What was the biggest surprise, I wondered, that Williams felt once he started experiencing music-making at the Toronto Symphony on a regular basis? ‘Coming from Cleveland and hearing music-making at Severance Hall, there is a real passion for the orchestra that the fans connected with the Cleveland Orchestra have. I think when you work there, that feels quite normal. Then you step out of it and you realize, oh, no, no, that’s not normal: that’s Cleveland and its audience. I was quite surprised to experience here a very similar deep passion for this orchestra. I don’t know where that comes from. If I could bottle it and sell it, I would. I think there are many organisations that would like to buy it. It quite surprised me in a very good way. It reassured me that the path forward for this orchestra is bright, because there are people in this community who love it. Now, the job to do is to grow that club and to make sure that anyone who would like to be in that club feels welcomed and included in it. It’s not to say that audience development is not on the docket here, but there’s something about that passion that really touched me. I think part of it could be just the sheer quality of the orchestra. I think this orchestra is wildly underrated. The way that they play, especially with Gustavo Gimeno, is quite extraordinary.’
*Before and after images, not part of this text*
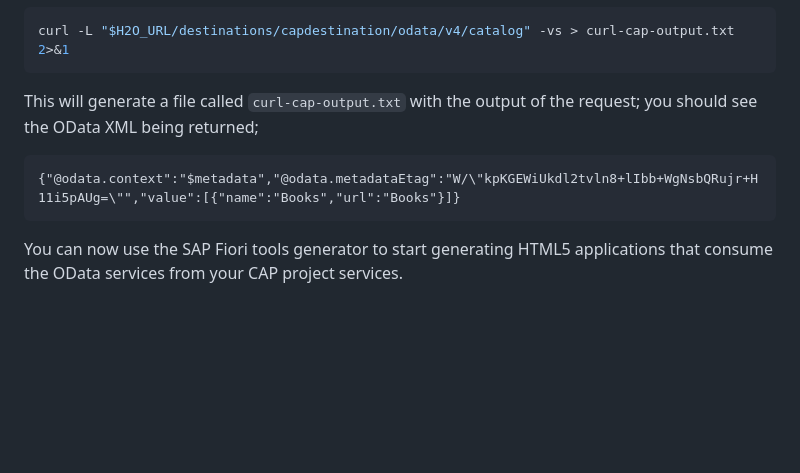
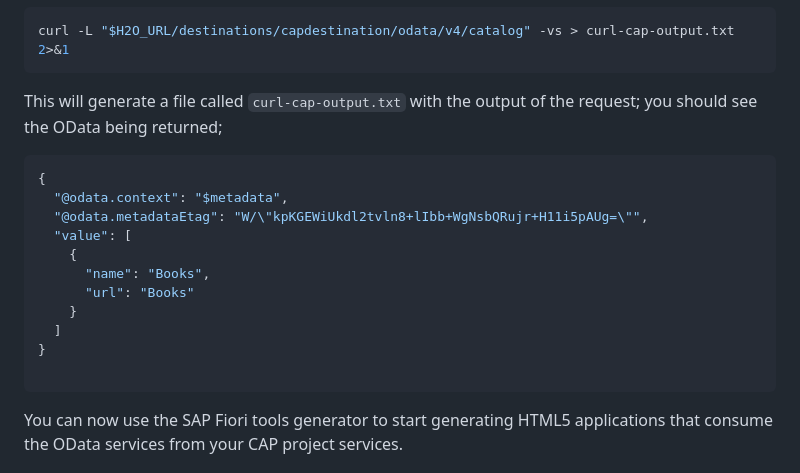
Before and after one commit to SAP-samples/fiori-tools-samples, a Markdown page: cap/destination/README.md, the part around one of its changes. GitHub-like rendering; blank space fills up the shorter version.

Commit message:
fix: cleanup cap destinations, ensure they are clickable

````diff
--- a/cap/destination/README.md
+++ b/cap/destination/README.md
@@ -108,10 +108,20 @@ Another way to test the destination is to use `curl` from a terminal window;
 curl -L "$H2O_URL/destinations/capdestination/odata/v4/catalog" -vs > curl-cap-output.txt 2>&1
 ```
 
-This will generate a file called `curl-cap-output.txt` with the output of the request; you should see the OData XML being returned;
+This will generate a file called `curl-cap-output.txt` with the output of the request; you should see the OData being returned;
 
-```xml
-{"@odata.context":"$metadata","@odata.metadataEtag":"W/\"kpKGEWiUkdl2tvln8+lIbb+WgNsbQRujr+H11i5pAUg=\"","value":[{"name":"Books","url":"Books"}]}
+```JSON
+{
+  "@odata.context": "$metadata",
+  "@odata.metadataEtag": "W/\"kpKGEWiUkdl2tvln8+lIbb+WgNsbQRujr+H11i5pAUg=\"",
+  "value": [
+    {
+      "name": "Books",
+      "url": "Books"
+    }
+  ]
+}
+
 ```
 
 You can now use the SAP Fiori tools generator to start generating HTML5 applications that consume the OData services from your CAP project services.
````
Also changed, not shown: other parts of cap/destination/README.md (+10 -10 lines).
Williams, too, recognises that hunger audiences have now that live music-making is back approaching ‘normality’. And he’s been gratified by seeing first timers coming to the Toronto Symphony. ‘One of the things that I think a lot about is: how do we bring everyone in our hall together – and along? You have those folks who’ve been going to concerts for ever, and they know the rules and they know the drill. How do we not put those people in the role of gatekeepers for the people who don’t? When I’m in the concert hall and between movements one and two of a piano concerto or a symphony or whatever, the audience bursts out into applause, they don’t know “the rules”, but they enjoyed what they heard and they’re reacting to it, and I am thrilled that they are here. I don’t want us to cultivate the reaction of “Why can’t these people learn the rules or leave our space?” How do we bring those folks who have been going to concerts and supporting orchestras for all of these years, how do we bring them into the fold to say, “These new people are important. You love this art form. Don’t you want it to continue? If you want it to continue, if you want it to thrive, then let’s welcome these folks in and make them part of our community.” So can we have a little grace for people who are in the concert hall, who are really enjoying what’s happening? Let’s encourage that joy!’